Source data:
* * * * * * * * *

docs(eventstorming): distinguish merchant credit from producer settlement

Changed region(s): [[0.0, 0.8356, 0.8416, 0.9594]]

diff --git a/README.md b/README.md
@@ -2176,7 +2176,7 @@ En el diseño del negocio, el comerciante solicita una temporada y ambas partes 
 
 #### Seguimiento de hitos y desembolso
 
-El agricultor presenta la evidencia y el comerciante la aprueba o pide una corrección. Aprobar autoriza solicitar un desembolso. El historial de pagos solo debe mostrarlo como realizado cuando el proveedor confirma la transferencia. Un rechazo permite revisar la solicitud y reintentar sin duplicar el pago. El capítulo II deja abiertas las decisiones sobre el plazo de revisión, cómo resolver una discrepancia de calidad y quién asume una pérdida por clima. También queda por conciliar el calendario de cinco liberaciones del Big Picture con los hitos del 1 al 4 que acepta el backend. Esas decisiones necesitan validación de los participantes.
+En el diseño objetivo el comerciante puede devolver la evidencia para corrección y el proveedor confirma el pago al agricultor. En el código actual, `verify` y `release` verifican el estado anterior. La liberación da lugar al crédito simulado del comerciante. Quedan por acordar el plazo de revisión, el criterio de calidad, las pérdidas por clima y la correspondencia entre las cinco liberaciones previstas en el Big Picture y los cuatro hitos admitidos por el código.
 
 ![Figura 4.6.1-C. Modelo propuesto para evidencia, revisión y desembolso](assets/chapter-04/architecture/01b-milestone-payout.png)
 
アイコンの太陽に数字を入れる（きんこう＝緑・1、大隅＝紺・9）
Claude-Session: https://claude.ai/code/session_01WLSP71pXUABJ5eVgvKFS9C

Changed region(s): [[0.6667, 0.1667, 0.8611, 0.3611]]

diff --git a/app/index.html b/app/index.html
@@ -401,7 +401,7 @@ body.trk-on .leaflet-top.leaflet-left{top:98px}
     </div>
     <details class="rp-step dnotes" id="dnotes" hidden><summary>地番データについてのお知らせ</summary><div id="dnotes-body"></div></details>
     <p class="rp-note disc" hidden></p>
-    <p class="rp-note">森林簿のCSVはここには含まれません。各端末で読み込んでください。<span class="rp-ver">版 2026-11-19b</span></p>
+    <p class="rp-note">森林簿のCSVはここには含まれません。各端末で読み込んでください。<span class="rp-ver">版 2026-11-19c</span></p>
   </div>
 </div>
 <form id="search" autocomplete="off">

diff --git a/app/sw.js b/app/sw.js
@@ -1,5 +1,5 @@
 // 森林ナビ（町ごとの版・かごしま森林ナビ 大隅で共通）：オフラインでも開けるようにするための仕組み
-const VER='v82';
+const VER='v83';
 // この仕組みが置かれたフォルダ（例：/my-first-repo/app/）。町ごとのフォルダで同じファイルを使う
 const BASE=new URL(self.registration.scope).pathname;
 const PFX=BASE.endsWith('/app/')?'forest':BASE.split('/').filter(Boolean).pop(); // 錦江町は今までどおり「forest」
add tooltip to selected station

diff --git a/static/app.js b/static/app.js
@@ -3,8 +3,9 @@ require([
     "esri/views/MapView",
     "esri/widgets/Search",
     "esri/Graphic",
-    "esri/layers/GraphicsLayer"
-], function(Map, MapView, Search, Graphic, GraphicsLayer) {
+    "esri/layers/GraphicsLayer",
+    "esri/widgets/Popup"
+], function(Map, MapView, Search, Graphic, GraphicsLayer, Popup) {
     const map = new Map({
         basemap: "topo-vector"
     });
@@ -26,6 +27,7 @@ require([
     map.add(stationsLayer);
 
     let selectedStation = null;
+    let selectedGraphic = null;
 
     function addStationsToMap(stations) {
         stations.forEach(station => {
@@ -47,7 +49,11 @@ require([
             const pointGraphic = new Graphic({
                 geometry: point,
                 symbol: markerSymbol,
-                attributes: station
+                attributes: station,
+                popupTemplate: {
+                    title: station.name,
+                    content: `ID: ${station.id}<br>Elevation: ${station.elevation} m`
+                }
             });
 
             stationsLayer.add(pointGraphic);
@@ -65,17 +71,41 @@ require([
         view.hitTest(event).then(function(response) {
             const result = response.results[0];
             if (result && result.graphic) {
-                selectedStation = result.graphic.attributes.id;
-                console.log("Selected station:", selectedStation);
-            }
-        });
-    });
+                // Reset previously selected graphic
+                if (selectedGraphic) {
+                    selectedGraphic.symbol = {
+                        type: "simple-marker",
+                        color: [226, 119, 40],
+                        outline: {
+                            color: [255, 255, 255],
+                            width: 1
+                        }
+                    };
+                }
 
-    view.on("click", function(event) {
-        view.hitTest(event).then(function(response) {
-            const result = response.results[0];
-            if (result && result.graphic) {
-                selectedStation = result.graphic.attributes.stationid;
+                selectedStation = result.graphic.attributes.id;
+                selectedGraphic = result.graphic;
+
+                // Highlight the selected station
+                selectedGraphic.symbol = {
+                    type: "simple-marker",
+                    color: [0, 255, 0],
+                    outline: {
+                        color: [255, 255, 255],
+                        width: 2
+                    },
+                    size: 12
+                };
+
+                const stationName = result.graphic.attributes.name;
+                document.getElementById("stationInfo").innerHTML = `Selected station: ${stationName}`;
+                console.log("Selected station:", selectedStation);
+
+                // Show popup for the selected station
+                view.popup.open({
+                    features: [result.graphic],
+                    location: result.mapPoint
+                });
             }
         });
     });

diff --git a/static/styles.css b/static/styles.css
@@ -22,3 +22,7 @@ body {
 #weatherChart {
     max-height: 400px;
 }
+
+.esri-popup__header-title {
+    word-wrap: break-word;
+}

* * * * * * * * *

**Aim of the exercise**
Determine how many lines in the records above hold the word "const", and answer with that number only.

**Answer to this task**
9